## What is being asked
Please show every line from the entries that carries the word "생애주기를".

Version comparison data

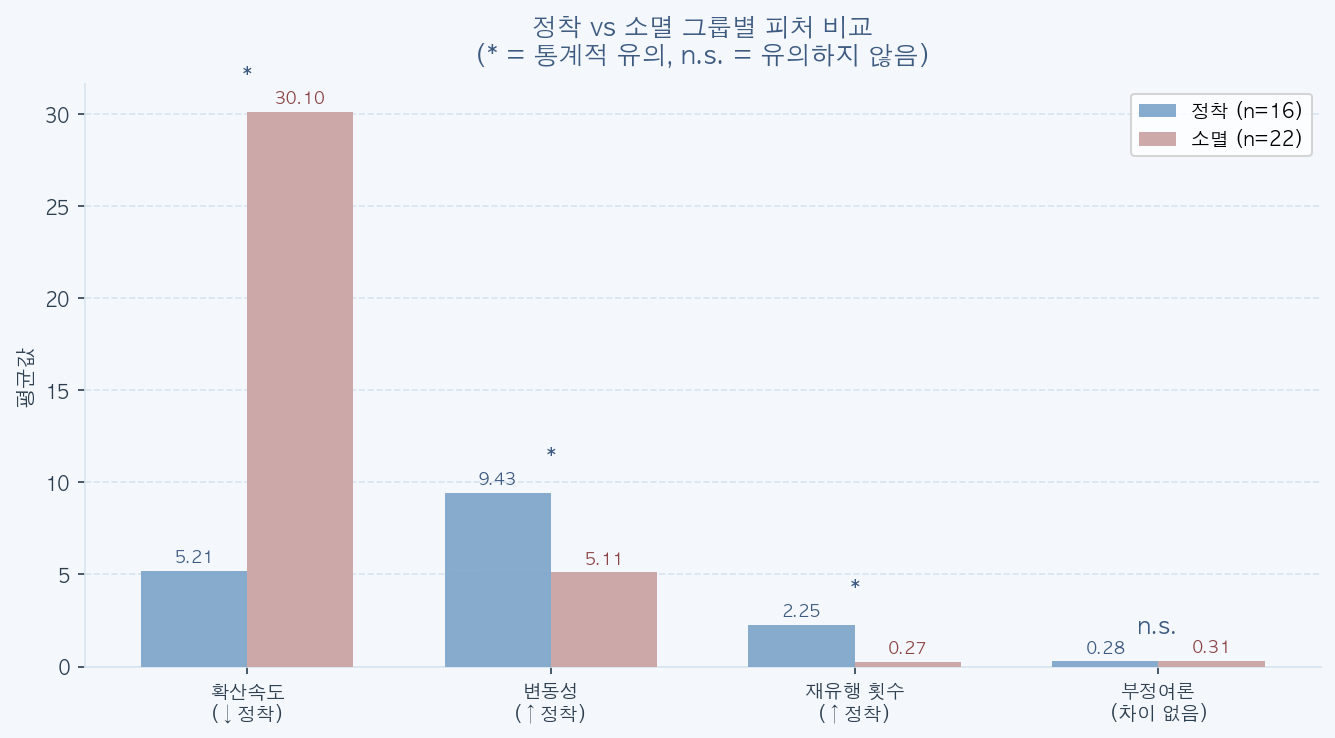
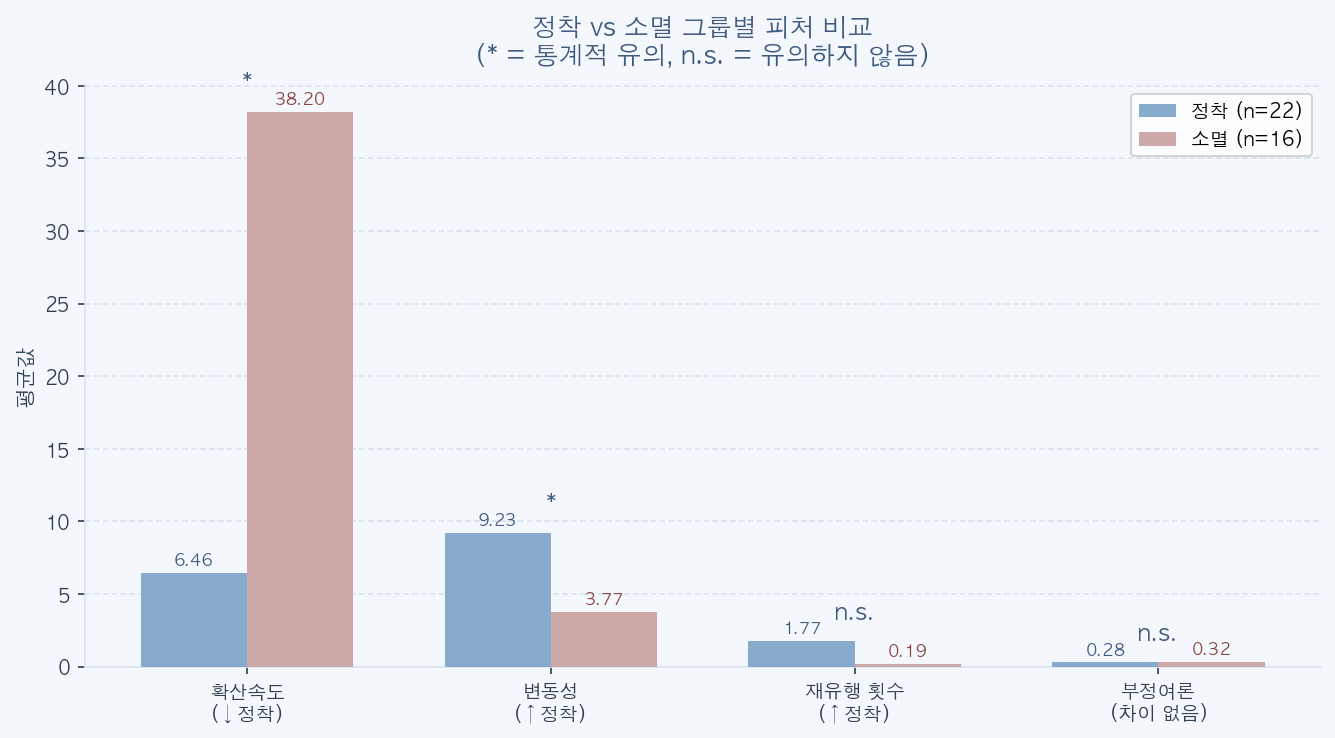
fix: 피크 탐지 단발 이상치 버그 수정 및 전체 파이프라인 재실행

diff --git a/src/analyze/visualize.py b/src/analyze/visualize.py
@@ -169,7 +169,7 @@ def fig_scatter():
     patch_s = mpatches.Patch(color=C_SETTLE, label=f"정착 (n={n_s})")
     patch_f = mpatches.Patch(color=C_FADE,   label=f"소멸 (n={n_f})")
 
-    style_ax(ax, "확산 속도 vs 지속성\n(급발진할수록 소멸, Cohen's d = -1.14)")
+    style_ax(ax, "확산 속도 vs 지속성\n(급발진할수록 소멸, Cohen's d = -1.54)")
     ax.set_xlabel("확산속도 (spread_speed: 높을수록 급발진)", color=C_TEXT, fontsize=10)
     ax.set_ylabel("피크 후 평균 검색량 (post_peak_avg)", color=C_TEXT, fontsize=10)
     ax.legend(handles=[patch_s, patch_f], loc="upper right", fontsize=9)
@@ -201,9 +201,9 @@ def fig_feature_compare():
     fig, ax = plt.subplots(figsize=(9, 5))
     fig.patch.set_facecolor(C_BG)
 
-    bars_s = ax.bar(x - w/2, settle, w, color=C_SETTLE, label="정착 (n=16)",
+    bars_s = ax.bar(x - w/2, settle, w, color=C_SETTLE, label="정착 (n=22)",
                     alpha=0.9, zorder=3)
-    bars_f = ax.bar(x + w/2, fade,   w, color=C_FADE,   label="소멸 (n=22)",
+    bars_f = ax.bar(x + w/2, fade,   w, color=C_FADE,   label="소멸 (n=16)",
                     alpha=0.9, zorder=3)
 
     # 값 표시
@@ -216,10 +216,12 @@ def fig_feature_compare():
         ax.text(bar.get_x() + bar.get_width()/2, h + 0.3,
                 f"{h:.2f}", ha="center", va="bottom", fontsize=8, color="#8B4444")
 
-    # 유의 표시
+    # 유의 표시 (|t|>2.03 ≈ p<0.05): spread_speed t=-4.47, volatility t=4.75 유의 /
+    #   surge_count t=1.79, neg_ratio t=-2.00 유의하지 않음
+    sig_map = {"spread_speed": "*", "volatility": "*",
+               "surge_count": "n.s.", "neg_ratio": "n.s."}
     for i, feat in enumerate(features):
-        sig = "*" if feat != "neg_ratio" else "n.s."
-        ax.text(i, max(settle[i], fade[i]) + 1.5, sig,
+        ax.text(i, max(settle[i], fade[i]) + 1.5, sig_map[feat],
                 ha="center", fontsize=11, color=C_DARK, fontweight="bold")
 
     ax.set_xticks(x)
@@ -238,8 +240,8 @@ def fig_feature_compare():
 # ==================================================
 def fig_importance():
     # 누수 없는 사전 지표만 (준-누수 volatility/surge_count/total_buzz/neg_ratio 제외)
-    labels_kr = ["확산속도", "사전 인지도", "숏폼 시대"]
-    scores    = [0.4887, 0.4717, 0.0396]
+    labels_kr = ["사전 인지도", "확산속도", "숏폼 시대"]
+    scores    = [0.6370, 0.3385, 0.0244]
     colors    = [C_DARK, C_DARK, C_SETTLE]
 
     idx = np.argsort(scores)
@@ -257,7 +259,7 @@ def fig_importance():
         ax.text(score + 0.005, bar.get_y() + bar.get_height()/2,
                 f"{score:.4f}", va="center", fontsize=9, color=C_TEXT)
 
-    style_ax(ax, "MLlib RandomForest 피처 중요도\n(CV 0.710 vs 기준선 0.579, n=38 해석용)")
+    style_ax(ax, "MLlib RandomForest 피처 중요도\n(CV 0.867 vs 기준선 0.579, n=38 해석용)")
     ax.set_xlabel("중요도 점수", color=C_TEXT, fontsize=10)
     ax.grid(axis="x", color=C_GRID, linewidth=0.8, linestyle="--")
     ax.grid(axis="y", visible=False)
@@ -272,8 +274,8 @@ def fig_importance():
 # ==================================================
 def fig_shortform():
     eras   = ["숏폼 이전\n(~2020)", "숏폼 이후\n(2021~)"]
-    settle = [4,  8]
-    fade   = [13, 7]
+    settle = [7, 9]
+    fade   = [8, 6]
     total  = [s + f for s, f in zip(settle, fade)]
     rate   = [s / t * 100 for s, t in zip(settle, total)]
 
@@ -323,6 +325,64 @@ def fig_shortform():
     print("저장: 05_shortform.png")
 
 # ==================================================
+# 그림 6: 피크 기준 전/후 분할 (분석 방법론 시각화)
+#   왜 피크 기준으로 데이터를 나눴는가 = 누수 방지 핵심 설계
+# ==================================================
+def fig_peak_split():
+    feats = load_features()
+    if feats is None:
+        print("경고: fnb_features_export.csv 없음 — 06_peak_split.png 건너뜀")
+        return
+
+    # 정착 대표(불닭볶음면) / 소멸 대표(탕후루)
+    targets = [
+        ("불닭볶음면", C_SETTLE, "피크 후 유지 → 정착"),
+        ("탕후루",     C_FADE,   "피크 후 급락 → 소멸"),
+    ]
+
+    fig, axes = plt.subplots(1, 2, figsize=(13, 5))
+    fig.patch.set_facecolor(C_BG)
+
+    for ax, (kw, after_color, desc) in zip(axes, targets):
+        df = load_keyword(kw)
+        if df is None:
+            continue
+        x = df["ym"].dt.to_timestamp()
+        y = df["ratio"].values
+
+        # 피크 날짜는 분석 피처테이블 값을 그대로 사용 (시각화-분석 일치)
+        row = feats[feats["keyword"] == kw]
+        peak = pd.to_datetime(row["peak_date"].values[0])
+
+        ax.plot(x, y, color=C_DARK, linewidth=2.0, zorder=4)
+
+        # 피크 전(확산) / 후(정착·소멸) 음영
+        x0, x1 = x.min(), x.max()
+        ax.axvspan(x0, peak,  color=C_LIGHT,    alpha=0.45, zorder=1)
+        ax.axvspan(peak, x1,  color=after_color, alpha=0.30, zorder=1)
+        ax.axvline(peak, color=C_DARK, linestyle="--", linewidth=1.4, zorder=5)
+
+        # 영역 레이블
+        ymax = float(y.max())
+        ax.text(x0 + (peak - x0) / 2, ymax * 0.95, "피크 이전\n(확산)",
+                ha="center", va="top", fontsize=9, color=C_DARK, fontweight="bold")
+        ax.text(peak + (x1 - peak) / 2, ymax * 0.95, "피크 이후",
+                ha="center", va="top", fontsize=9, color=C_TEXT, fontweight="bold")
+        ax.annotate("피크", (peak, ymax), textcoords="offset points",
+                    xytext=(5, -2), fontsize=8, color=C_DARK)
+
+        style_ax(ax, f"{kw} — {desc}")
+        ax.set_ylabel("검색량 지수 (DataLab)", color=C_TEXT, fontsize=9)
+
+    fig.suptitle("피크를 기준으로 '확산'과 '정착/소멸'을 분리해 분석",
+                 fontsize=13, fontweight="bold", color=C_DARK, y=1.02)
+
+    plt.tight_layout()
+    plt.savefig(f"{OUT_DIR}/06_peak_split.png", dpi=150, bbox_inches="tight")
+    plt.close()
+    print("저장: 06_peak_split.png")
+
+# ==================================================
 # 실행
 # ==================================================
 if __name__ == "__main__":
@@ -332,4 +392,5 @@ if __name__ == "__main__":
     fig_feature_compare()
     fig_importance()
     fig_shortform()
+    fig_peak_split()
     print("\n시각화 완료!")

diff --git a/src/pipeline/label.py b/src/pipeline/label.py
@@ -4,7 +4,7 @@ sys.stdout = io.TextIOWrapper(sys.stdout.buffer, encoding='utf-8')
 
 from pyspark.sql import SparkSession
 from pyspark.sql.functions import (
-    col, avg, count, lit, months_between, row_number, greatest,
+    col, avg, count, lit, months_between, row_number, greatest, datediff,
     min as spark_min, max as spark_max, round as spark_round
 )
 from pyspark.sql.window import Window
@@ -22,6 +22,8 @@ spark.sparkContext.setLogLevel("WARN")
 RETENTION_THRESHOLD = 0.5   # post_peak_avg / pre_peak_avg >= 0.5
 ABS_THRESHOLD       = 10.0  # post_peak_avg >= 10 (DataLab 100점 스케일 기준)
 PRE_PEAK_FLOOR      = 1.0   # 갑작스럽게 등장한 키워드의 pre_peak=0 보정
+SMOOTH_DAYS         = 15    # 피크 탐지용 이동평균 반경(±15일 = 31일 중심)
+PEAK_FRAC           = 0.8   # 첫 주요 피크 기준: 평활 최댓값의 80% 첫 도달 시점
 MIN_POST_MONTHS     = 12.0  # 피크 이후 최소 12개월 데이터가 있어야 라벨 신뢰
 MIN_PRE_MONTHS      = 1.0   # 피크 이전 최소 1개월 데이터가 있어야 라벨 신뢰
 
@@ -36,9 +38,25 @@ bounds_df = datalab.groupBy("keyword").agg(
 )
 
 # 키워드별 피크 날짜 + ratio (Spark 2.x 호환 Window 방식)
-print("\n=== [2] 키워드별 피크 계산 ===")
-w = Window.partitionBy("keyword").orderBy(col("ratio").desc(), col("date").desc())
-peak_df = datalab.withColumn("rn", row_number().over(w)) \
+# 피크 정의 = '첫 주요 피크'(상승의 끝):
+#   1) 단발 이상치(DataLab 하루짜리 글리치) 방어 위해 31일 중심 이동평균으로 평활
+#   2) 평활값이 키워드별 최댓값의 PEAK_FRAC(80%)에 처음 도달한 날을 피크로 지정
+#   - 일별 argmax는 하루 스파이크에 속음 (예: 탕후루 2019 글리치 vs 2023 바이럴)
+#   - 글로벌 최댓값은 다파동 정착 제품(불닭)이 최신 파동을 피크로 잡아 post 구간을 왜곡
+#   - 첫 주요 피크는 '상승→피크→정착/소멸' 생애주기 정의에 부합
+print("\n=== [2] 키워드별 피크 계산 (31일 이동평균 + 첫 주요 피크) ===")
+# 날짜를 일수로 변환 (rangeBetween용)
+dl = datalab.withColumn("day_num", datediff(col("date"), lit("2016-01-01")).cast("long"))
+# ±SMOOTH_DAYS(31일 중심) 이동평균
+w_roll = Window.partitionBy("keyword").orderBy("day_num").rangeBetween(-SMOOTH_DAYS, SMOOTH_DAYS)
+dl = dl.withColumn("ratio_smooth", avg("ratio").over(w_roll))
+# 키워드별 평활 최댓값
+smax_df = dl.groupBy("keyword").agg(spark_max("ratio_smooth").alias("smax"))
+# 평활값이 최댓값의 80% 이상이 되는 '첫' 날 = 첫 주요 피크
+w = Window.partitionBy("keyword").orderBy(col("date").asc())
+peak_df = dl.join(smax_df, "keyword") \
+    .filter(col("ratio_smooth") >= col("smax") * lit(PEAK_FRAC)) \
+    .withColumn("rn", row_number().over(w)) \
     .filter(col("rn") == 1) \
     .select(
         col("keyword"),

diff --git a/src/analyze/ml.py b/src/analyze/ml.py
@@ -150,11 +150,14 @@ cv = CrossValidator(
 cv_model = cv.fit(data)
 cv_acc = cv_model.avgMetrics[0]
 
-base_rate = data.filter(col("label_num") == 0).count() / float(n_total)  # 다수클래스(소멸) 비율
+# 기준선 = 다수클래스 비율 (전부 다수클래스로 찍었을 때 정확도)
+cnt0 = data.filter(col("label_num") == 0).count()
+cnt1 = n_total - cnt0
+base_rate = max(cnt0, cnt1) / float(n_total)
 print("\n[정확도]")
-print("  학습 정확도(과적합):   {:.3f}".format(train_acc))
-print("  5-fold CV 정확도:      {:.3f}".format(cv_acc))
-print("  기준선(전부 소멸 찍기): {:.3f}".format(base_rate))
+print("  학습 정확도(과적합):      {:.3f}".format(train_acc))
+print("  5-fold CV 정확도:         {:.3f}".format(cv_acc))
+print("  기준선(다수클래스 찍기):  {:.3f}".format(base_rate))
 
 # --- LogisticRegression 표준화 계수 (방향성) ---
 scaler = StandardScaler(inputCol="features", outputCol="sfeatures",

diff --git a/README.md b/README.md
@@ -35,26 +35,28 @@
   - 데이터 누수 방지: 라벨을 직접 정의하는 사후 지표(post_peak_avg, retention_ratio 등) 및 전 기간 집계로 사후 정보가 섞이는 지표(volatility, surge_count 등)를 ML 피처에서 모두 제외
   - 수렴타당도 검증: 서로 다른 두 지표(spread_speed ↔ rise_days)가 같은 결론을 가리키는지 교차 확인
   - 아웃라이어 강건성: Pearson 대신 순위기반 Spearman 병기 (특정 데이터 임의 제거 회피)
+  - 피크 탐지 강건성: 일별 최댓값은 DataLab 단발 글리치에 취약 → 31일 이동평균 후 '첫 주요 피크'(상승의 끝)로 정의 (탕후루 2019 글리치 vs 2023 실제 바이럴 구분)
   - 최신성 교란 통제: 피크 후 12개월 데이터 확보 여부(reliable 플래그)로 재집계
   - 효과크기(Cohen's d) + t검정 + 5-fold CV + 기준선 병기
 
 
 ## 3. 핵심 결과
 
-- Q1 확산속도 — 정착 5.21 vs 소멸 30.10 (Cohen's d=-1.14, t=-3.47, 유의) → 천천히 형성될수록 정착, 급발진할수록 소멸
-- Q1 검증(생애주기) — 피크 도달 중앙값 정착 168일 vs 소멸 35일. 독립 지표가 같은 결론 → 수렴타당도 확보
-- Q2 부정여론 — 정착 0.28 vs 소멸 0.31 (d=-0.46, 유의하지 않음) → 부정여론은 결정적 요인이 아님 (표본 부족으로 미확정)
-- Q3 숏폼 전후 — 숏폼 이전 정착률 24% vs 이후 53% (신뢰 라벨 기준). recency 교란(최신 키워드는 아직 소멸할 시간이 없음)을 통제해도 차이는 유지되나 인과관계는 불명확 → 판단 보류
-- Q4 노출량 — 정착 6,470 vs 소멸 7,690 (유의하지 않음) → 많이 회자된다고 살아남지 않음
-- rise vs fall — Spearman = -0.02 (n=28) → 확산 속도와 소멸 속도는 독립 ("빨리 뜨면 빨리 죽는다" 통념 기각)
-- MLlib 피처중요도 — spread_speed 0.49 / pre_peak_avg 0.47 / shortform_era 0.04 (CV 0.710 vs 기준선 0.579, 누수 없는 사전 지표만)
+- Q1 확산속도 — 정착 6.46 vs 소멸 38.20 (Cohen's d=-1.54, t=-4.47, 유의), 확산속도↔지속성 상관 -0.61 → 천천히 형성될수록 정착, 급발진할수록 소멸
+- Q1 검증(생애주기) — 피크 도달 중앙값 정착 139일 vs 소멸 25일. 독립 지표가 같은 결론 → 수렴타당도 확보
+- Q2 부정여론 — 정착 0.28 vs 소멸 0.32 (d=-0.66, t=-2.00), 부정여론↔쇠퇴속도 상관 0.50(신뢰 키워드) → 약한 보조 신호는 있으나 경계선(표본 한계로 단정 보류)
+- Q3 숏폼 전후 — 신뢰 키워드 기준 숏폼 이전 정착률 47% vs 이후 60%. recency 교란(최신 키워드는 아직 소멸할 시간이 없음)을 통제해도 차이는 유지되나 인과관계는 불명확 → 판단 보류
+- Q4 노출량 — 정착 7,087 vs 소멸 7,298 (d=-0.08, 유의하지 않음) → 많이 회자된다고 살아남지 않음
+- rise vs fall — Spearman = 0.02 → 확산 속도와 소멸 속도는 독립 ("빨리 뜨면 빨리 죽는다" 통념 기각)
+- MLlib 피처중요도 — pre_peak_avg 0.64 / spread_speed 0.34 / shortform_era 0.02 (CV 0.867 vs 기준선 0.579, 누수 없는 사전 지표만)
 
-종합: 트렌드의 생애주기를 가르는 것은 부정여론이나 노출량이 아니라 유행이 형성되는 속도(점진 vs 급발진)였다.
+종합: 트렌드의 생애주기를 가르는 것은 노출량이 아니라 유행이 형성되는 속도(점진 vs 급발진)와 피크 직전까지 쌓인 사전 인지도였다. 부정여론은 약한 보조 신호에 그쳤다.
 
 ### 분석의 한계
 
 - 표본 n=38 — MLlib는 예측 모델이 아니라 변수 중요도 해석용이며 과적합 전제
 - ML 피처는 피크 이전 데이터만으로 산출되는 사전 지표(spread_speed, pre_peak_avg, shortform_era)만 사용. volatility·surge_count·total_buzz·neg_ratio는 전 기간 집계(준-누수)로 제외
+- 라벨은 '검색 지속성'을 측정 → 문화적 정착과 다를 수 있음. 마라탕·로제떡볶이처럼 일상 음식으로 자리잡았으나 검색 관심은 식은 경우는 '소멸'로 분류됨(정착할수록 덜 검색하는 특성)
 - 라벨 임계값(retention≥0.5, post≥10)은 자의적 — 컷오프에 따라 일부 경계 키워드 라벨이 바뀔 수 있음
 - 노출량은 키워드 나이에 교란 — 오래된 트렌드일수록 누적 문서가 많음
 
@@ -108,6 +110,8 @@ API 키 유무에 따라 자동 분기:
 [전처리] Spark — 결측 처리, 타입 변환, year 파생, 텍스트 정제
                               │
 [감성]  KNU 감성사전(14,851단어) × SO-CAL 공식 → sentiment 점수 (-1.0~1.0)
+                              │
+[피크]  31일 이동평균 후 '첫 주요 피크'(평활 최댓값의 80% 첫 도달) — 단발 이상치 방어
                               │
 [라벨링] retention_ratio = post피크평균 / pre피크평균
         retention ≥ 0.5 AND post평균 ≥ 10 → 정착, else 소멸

--

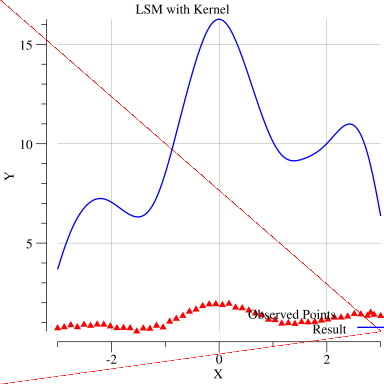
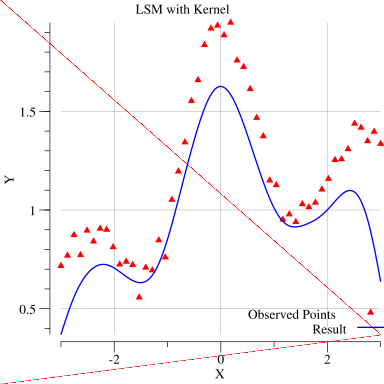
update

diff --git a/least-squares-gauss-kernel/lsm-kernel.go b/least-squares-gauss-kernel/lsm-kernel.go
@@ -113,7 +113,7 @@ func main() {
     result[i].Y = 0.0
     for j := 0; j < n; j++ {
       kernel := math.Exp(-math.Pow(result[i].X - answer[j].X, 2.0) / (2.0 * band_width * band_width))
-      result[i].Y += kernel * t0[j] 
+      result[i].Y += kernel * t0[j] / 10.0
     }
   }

==

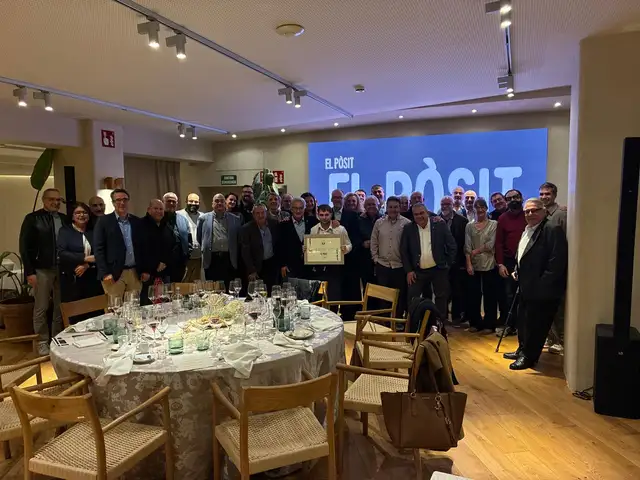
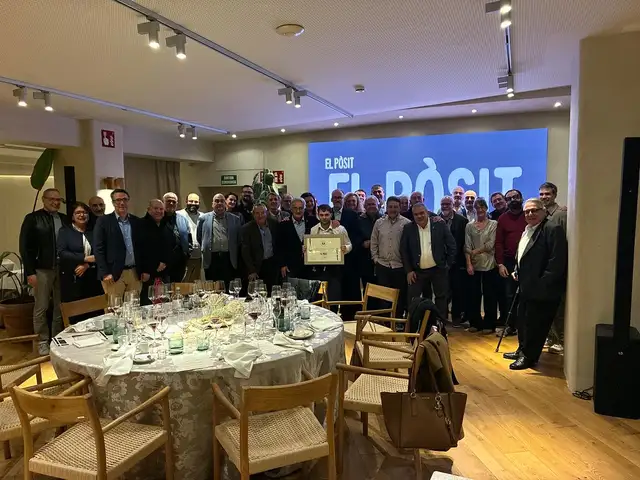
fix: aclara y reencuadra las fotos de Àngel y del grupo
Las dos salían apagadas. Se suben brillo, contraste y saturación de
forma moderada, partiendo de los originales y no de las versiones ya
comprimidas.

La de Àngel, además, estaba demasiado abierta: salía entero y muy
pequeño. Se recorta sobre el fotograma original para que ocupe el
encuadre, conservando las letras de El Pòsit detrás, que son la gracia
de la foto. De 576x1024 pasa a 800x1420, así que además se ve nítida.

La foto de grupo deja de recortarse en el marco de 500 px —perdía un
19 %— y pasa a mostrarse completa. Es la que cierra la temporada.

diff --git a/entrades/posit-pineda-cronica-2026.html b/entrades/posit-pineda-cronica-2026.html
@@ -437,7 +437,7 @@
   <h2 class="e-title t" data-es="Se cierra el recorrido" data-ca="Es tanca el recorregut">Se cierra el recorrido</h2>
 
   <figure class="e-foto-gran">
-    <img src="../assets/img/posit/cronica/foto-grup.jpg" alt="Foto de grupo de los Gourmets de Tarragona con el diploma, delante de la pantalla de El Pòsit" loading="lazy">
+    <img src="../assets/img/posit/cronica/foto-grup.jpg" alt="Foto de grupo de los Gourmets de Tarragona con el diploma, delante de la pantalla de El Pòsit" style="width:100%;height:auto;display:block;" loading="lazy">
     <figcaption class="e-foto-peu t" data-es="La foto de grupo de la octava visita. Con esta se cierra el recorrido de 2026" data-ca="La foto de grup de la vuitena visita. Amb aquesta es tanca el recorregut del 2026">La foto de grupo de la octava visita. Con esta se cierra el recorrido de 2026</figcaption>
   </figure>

## Worked solution
-종합: 트렌드의 생애주기를 가르는 것은 부정여론이나 노출량이 아니라 유행이 형성되는 속도(점진 vs 급발진)였다.
+종합: 트렌드의 생애주기를 가르는 것은 노출량이 아니라 유행이 형성되는 속도(점진 vs 급발진)와 피크 직전까지 쌓인 사전 인지도였다. 부정여론은 약한 보조 신호에 그쳤다.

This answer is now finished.